> **Required work**: The answer must reproduce all of the data below exactly and contain no images.

▬▬▬▬▬▬▬▬▬▬

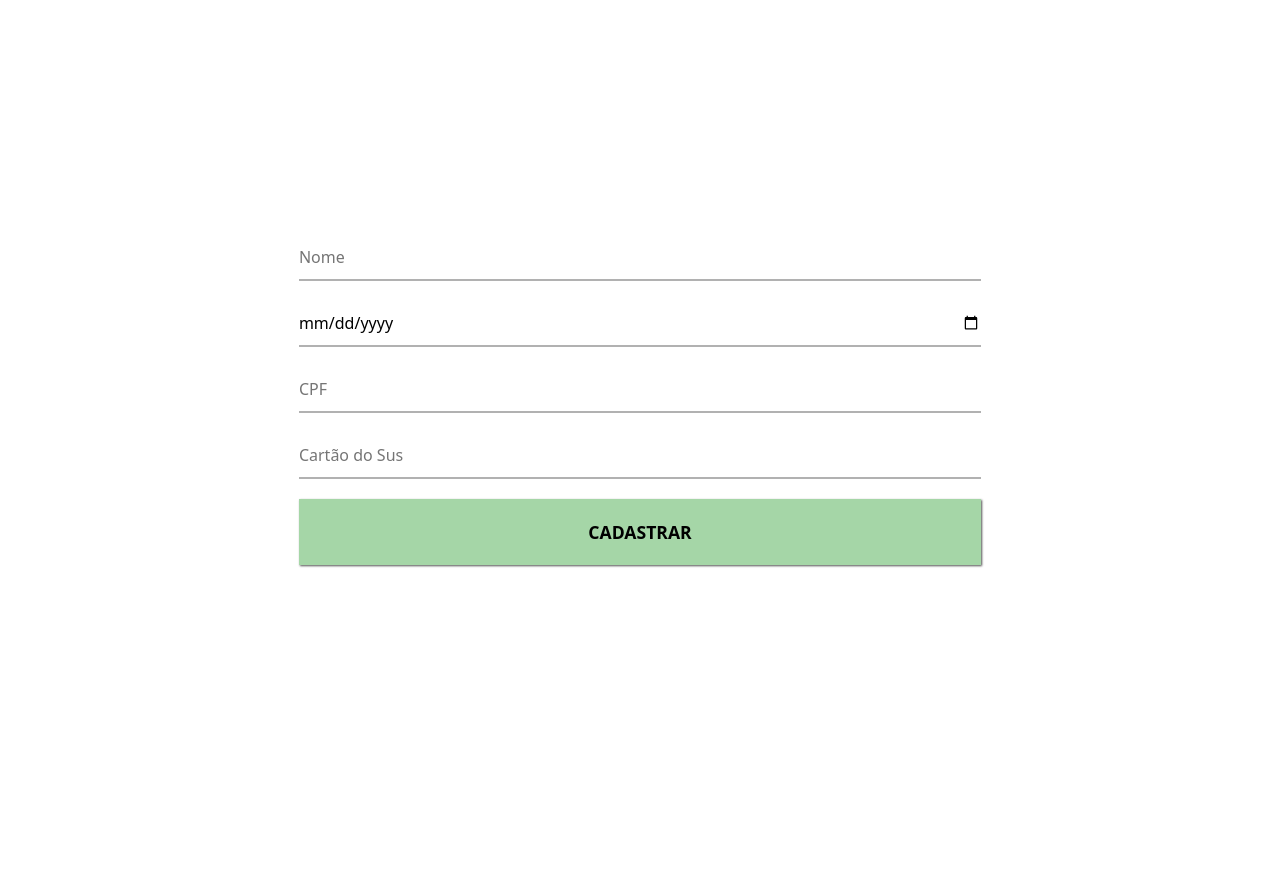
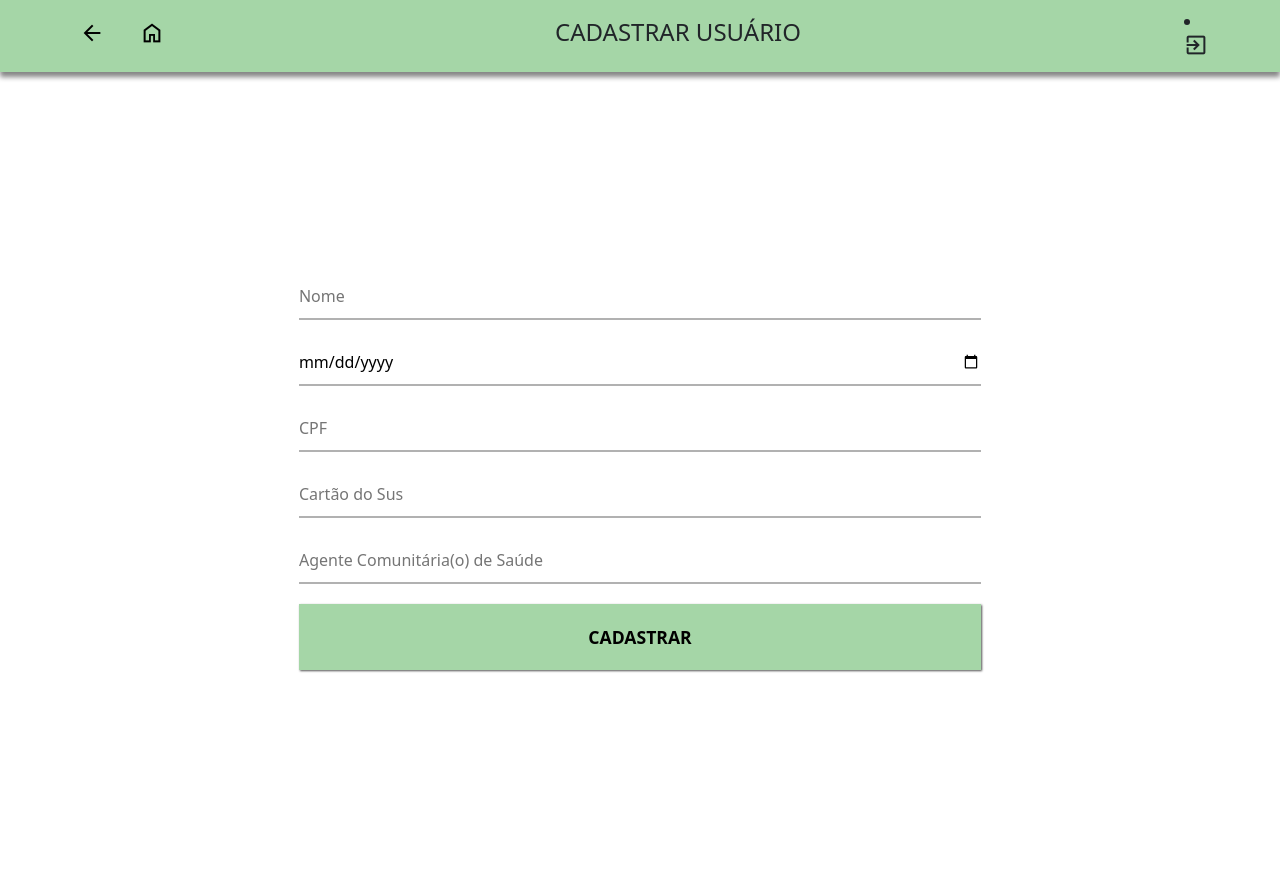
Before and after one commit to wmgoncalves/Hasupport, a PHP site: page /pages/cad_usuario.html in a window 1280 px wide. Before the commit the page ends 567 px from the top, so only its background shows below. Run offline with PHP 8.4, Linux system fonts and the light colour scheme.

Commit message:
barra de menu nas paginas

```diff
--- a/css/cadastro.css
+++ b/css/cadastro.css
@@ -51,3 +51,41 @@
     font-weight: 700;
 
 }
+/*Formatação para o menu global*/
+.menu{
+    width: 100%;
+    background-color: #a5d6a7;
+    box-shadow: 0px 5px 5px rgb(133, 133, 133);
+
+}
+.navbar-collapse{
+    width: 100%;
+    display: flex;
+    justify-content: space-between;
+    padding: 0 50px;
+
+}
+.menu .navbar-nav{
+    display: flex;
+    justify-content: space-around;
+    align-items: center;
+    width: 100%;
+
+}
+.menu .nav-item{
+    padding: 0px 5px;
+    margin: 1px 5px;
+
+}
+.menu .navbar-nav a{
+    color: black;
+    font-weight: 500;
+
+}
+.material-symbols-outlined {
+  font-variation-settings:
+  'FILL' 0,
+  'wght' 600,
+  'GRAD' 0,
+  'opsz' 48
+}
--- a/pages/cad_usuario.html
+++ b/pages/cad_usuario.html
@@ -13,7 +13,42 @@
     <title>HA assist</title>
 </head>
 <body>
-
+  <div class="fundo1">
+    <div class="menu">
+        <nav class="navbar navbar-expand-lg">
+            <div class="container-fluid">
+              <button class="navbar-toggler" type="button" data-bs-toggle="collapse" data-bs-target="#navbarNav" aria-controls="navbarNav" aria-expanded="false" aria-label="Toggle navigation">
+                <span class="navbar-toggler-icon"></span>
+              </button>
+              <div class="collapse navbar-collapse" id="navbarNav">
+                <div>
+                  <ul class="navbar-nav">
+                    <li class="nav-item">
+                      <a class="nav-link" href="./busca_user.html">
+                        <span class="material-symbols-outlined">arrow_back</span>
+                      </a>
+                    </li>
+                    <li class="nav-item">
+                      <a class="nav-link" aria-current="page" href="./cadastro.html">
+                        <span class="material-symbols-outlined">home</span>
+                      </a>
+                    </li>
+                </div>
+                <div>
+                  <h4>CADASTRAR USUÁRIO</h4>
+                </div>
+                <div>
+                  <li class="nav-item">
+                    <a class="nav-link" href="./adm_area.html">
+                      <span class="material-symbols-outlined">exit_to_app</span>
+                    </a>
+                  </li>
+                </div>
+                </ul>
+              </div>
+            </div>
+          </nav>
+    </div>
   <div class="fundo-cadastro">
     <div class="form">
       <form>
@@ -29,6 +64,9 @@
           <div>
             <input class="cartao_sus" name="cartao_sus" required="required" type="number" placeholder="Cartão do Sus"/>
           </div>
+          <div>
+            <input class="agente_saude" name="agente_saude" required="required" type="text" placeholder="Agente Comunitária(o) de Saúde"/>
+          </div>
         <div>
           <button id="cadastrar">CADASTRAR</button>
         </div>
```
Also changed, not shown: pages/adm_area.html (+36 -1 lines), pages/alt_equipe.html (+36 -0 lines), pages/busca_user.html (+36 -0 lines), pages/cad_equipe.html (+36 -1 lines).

▬▬▬▬▬▬▬▬▬▬

> **Result of this task**:
Before and after one commit to wmgoncalves/Hasupport, a PHP site: page /pages/cad_usuario.html in a window 1280 px wide. Before the commit the page ends 567 px from the top, so only its background shows below. Run offline with PHP 8.4, Linux system fonts and the light colour scheme.

Commit message:
barra de menu nas paginas

```diff
--- a/css/cadastro.css
+++ b/css/cadastro.css
@@ -51,3 +51,41 @@
     font-weight: 700;
 
 }
+/*Formatação para o menu global*/
+.menu{
+    width: 100%;
+    background-color: #a5d6a7;
+    box-shadow: 0px 5px 5px rgb(133, 133, 133);
+
+}
+.navbar-collapse{
+    width: 100%;
+    display: flex;
+    justify-content: space-between;
+    padding: 0 50px;
+
+}
+.menu .navbar-nav{
+    display: flex;
+    justify-content: space-around;
+    align-items: center;
+    width: 100%;
+
+}
+.menu .nav-item{
+    padding: 0px 5px;
+    margin: 1px 5px;
+
+}
+.menu .navbar-nav a{
+    color: black;
+    font-weight: 500;
+
+}
+.material-symbols-outlined {
+  font-variation-settings:
+  'FILL' 0,
+  'wght' 600,
+  'GRAD' 0,
+  'opsz' 48
+}
--- a/pages/cad_usuario.html
+++ b/pages/cad_usuario.html
@@ -13,7 +13,42 @@
     <title>HA assist</title>
 </head>
 <body>
-
+  <div class="fundo1">
+    <div class="menu">
+        <nav class="navbar navbar-expand-lg">
+            <div class="container-fluid">
+              <button class="navbar-toggler" type="button" data-bs-toggle="collapse" data-bs-target="#navbarNav" aria-controls="navbarNav" aria-expanded="false" aria-label="Toggle navigation">
+                <span class="navbar-toggler-icon"></span>
+              </button>
+              <div class="collapse navbar-collapse" id="navbarNav">
+                <div>
+                  <ul class="navbar-nav">
+                    <li class="nav-item">
+                      <a class="nav-link" href="./busca_user.html">
+                        <span class="material-symbols-outlined">arrow_back</span>
+                      </a>
+                    </li>
+                    <li class="nav-item">
+                      <a class="nav-link" aria-current="page" href="./cadastro.html">
+                        <span class="material-symbols-outlined">home</span>
+                      </a>
+                    </li>
+                </div>
+                <div>
+                  <h4>CADASTRAR USUÁRIO</h4>
+                </div>
+                <div>
+                  <li class="nav-item">
+                    <a class="nav-link" href="./adm_area.html">
+                      <span class="material-symbols-outlined">exit_to_app</span>
+                    </a>
+                  </li>
+                </div>
+                </ul>
+              </div>
+            </div>
+          </nav>
+    </div>
   <div class="fundo-cadastro">
     <div class="form">
       <form>
@@ -29,6 +64,9 @@
           <div>
             <input class="cartao_sus" name="cartao_sus" required="required" type="number" placeholder="Cartão do Sus"/>
           </div>
+          <div>
+            <input class="agente_saude" name="agente_saude" required="required" type="text" placeholder="Agente Comunitária(o) de Saúde"/>
+          </div>
         <div>
           <button id="cadastrar">CADASTRAR</button>
         </div>
```
Also changed, not shown: pages/adm_area.html (+36 -1 lines), pages/alt_equipe.html (+36 -0 lines), pages/busca_user.html (+36 -0 lines), pages/cad_equipe.html (+36 -1 lines).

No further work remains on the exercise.